### [Task details]
Every line below that has the string "projectReportMain" needs to be copied.
BEGIN Exercise data
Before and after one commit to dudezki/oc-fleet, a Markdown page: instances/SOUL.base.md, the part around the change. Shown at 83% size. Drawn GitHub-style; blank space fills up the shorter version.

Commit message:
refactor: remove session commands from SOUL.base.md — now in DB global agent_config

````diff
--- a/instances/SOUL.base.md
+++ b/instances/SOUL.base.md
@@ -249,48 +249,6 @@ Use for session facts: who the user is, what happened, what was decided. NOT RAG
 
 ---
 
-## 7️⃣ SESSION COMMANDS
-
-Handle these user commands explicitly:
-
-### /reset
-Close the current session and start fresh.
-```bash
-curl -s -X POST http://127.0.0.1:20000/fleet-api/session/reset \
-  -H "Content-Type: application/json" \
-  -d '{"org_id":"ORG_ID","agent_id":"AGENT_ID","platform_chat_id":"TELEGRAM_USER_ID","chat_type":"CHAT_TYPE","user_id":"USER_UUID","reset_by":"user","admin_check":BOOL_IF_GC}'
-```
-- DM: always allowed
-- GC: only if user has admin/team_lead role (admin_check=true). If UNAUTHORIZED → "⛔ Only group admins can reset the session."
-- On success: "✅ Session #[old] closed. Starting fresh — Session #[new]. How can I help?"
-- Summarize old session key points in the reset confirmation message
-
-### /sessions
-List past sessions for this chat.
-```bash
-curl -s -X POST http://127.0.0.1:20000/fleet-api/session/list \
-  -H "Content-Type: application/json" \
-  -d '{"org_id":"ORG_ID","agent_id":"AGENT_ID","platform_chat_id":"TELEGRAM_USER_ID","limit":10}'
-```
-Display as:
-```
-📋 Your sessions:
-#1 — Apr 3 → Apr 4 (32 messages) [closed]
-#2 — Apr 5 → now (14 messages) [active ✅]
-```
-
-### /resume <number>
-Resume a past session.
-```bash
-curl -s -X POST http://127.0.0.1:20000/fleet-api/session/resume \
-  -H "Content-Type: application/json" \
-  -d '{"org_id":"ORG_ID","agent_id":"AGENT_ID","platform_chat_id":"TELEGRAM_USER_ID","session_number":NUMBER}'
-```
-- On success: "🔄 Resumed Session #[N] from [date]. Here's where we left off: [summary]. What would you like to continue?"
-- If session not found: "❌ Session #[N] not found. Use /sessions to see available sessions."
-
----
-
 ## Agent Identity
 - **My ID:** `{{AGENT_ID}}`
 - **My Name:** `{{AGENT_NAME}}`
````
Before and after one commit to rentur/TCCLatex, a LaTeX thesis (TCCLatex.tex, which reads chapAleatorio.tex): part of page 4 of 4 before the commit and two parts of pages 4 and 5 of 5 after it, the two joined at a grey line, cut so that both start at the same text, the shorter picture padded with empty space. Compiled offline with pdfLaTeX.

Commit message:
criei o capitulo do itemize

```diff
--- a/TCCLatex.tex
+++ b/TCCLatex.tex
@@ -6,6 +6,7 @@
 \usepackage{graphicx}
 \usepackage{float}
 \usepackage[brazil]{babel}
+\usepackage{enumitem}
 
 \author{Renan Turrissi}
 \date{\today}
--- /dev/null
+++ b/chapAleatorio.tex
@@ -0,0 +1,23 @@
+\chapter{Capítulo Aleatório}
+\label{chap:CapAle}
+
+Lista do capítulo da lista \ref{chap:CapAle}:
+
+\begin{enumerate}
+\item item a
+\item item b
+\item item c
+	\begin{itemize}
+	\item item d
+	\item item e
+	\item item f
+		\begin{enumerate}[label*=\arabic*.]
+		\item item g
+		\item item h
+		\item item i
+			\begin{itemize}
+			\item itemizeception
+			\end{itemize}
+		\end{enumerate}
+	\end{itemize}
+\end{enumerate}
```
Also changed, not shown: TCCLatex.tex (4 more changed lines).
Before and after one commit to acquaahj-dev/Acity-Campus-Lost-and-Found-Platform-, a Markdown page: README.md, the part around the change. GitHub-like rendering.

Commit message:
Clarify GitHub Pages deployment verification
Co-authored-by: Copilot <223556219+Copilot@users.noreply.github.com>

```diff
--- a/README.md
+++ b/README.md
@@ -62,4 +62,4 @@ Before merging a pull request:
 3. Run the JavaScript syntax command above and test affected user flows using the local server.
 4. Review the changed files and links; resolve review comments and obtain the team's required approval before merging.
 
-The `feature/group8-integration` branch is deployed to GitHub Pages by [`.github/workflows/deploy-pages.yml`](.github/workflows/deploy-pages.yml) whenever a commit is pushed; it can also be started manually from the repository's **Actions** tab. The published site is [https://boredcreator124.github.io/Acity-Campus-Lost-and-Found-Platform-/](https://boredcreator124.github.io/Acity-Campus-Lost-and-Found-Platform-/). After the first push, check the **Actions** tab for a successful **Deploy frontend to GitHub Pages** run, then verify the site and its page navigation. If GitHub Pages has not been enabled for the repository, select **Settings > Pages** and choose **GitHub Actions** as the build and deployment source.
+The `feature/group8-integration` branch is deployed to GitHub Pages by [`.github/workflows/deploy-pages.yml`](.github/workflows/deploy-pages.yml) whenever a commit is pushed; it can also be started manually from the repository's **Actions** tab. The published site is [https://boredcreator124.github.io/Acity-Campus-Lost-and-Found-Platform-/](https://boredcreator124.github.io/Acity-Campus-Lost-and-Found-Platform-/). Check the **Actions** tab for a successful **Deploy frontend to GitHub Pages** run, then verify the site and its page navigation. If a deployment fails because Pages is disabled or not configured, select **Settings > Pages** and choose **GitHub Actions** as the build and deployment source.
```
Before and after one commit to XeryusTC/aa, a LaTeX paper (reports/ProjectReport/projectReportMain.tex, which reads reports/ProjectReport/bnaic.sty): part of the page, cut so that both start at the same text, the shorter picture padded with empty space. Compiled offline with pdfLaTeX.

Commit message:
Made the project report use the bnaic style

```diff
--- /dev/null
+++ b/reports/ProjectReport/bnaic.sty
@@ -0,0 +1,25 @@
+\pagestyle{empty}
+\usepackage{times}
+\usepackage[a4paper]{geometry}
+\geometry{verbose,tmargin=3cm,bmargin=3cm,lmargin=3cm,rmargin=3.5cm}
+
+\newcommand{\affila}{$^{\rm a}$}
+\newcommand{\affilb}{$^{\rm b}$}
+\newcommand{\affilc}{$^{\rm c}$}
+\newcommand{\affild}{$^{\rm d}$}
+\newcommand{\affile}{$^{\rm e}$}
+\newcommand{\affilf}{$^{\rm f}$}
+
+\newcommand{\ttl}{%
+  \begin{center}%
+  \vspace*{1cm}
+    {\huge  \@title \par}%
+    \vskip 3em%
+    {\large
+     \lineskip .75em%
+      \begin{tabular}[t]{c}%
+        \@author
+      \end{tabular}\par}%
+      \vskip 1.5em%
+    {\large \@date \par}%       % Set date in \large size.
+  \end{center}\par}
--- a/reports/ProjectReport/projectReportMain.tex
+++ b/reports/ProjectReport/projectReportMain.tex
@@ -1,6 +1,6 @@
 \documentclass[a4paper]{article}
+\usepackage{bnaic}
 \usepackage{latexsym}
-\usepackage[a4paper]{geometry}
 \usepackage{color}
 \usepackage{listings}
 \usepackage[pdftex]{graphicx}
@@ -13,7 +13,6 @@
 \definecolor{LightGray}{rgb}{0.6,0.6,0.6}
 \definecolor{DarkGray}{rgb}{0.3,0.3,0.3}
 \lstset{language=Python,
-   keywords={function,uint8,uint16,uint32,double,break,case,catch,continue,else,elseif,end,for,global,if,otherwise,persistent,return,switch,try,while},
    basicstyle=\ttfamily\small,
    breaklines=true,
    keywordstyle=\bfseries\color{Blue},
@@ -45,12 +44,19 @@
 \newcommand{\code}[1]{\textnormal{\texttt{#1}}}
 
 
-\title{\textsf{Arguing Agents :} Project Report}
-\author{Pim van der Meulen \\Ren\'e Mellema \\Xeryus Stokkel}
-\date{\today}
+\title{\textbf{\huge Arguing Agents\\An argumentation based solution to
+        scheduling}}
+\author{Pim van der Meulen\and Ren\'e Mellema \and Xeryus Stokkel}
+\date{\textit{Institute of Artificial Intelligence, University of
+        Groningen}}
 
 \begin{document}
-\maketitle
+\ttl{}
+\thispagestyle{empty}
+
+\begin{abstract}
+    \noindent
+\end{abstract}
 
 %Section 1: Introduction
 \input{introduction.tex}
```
END Exercise data
### [Response area]
Before and after one commit to XeryusTC/aa, a LaTeX paper (reports/ProjectReport/projectReportMain.tex, which reads reports/ProjectReport/bnaic.sty): part of the page, cut so that both start at the same text, the shorter picture padded with empty space. Compiled offline with pdfLaTeX.
--- a/reports/ProjectReport/projectReportMain.tex
+++ b/reports/ProjectReport/projectReportMain.tex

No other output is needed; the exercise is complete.